▸ Problem to work on:
Write down nothing except how many lines in the entries contain "CitizEye".

[Excerpts from a dataset]
★ ★ ★ ★ ★ ★ ★

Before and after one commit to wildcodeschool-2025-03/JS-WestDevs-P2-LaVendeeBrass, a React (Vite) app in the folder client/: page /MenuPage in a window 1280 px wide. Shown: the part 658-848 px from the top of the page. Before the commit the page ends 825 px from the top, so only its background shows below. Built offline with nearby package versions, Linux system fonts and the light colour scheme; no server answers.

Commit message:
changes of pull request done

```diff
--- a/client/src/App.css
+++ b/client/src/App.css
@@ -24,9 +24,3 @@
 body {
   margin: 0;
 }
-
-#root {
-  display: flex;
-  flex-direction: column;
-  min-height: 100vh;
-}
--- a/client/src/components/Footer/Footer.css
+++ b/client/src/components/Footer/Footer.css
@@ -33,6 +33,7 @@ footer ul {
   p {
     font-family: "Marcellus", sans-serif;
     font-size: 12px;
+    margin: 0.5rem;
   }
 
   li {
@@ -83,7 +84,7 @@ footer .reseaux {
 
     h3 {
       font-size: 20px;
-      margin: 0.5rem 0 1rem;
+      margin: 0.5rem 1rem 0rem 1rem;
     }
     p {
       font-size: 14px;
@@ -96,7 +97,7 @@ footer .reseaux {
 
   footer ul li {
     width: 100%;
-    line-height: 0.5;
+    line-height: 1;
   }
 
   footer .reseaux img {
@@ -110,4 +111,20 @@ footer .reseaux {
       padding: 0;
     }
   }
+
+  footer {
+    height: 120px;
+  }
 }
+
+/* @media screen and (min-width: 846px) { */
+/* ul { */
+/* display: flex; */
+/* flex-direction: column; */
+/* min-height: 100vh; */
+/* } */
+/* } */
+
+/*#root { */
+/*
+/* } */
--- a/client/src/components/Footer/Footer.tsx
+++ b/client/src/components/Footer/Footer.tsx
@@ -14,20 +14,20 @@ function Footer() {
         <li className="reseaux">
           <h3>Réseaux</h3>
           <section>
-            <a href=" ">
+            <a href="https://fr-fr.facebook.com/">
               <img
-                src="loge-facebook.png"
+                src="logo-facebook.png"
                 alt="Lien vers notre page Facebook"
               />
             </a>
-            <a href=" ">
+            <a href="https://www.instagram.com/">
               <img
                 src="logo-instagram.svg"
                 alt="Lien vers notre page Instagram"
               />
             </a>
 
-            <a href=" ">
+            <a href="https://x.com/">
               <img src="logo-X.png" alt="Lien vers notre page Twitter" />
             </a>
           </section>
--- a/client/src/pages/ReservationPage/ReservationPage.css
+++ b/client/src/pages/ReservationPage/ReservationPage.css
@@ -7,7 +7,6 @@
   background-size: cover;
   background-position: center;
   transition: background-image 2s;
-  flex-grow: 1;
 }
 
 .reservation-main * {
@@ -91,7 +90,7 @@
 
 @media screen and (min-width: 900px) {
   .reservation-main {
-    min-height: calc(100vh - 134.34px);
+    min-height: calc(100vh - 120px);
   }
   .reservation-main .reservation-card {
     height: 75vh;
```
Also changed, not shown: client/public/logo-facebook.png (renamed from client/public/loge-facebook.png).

★ ★ ★ ★ ★ ★ ★

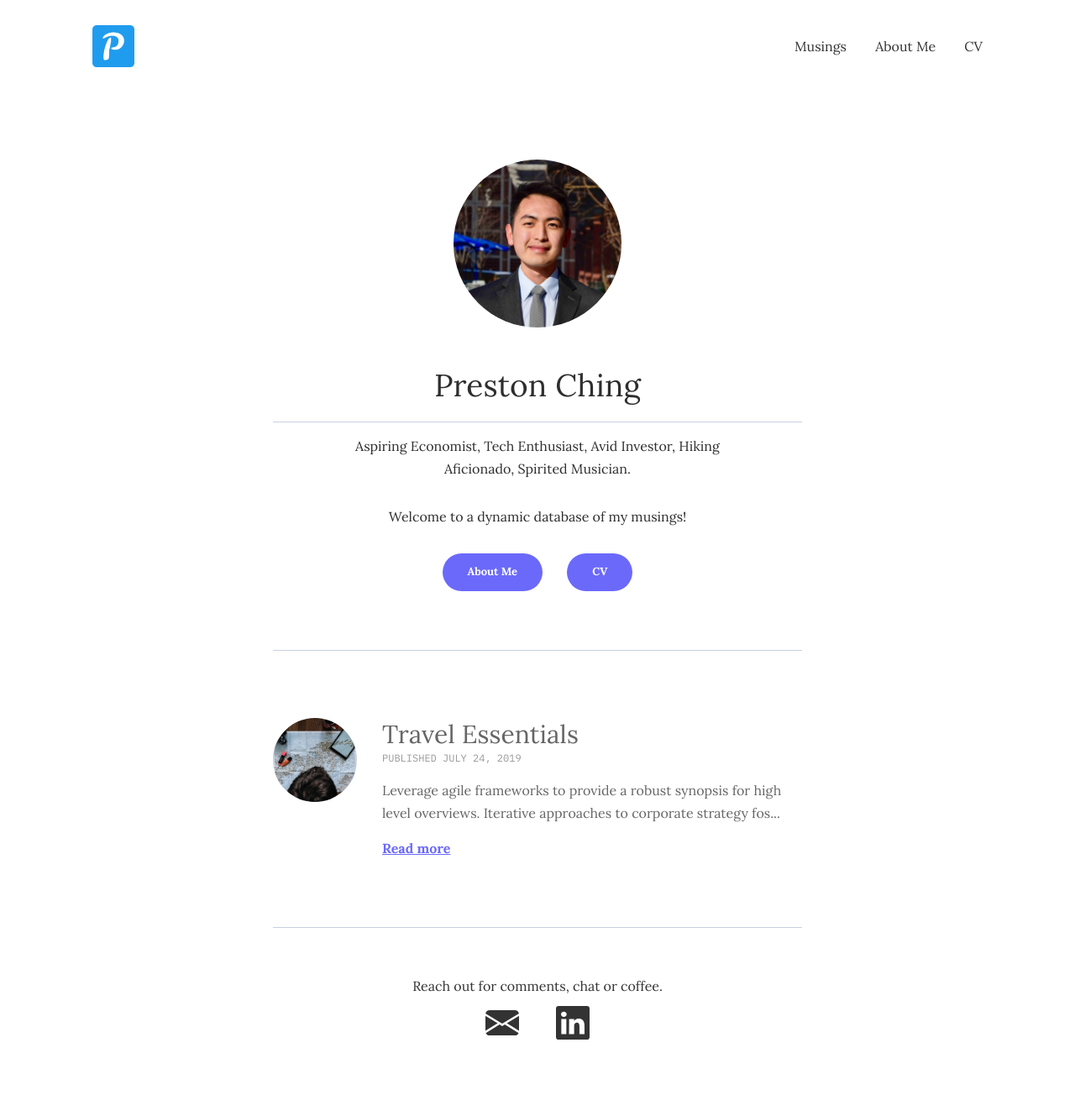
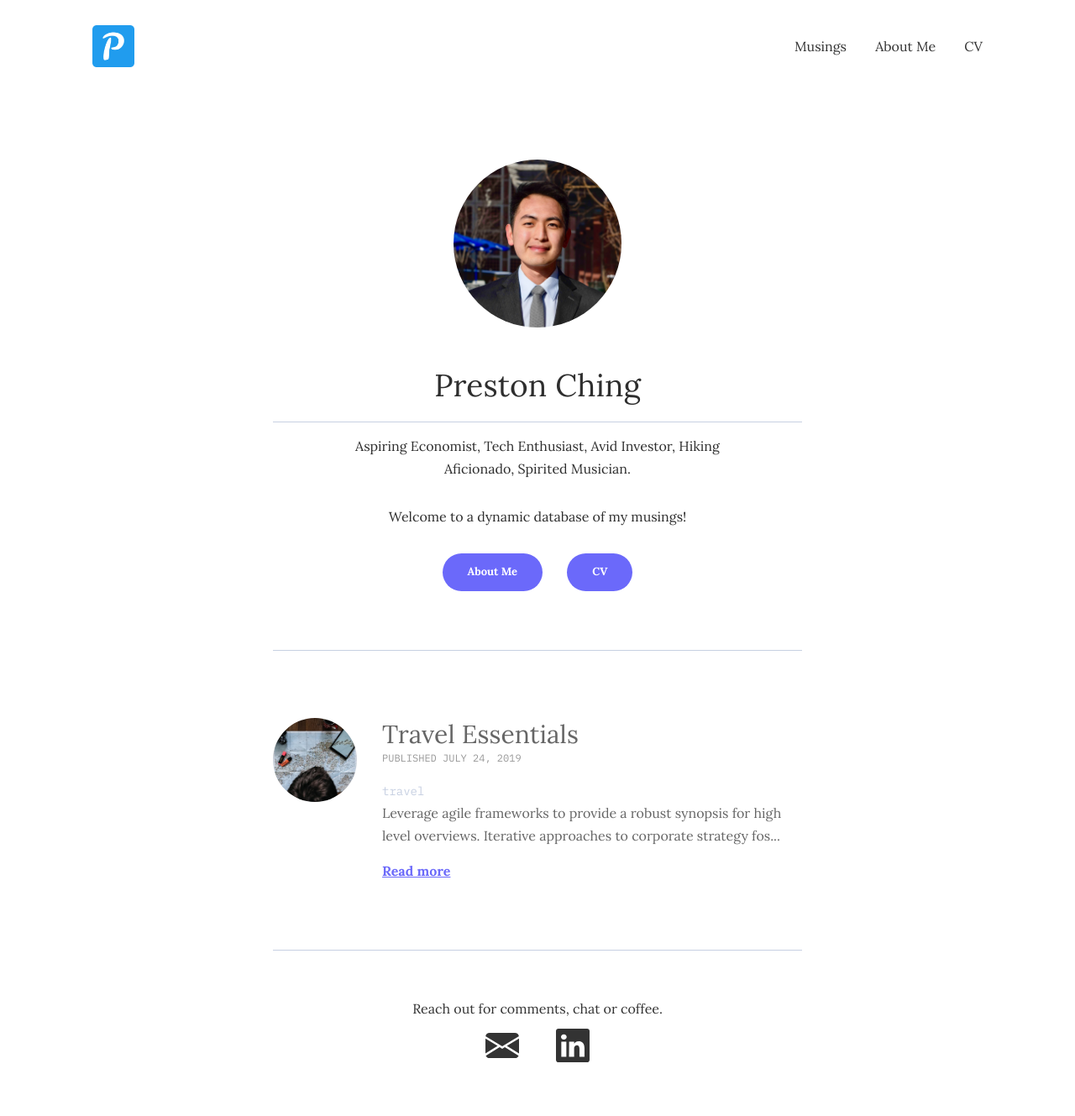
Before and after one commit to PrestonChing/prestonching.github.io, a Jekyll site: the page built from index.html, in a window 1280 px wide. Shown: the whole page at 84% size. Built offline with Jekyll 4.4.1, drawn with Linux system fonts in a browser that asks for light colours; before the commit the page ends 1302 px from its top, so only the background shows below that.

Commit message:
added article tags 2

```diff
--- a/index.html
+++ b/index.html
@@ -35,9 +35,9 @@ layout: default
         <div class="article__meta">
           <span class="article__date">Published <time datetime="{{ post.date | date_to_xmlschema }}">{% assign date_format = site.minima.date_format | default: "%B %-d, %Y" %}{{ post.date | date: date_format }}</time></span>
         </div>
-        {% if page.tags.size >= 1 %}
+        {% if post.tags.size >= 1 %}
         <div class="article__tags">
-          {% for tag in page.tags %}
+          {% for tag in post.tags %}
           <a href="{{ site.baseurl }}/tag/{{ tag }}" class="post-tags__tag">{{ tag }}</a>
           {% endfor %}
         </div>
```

★ ★ ★ ★ ★ ★ ★

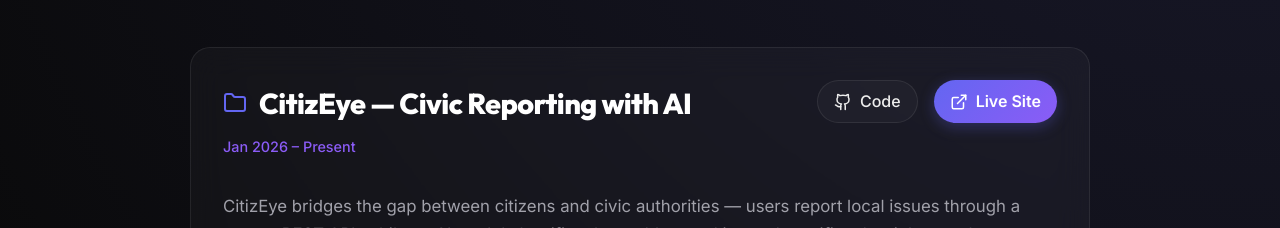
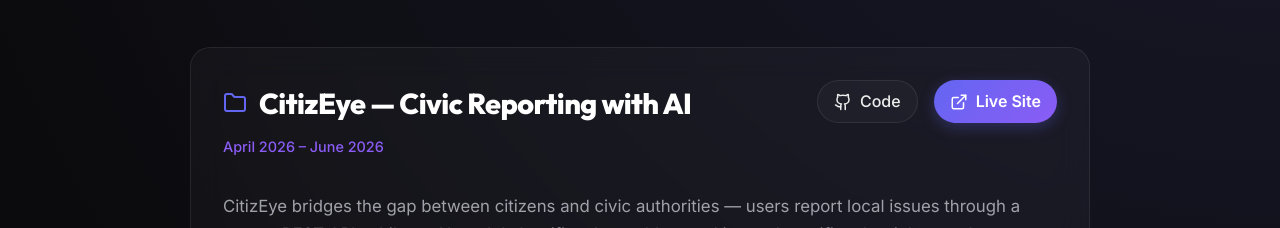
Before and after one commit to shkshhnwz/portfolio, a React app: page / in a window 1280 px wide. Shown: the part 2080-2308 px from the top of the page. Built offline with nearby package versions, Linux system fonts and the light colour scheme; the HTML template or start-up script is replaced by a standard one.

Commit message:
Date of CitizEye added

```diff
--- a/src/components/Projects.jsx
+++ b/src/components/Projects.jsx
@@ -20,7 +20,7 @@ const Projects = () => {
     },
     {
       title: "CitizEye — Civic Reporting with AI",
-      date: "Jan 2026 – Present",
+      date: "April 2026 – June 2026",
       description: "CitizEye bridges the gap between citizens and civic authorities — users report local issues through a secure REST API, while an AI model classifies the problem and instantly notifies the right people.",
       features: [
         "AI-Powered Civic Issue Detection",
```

★ ★ ★ ★ ★ ★ ★

▸ Result:
3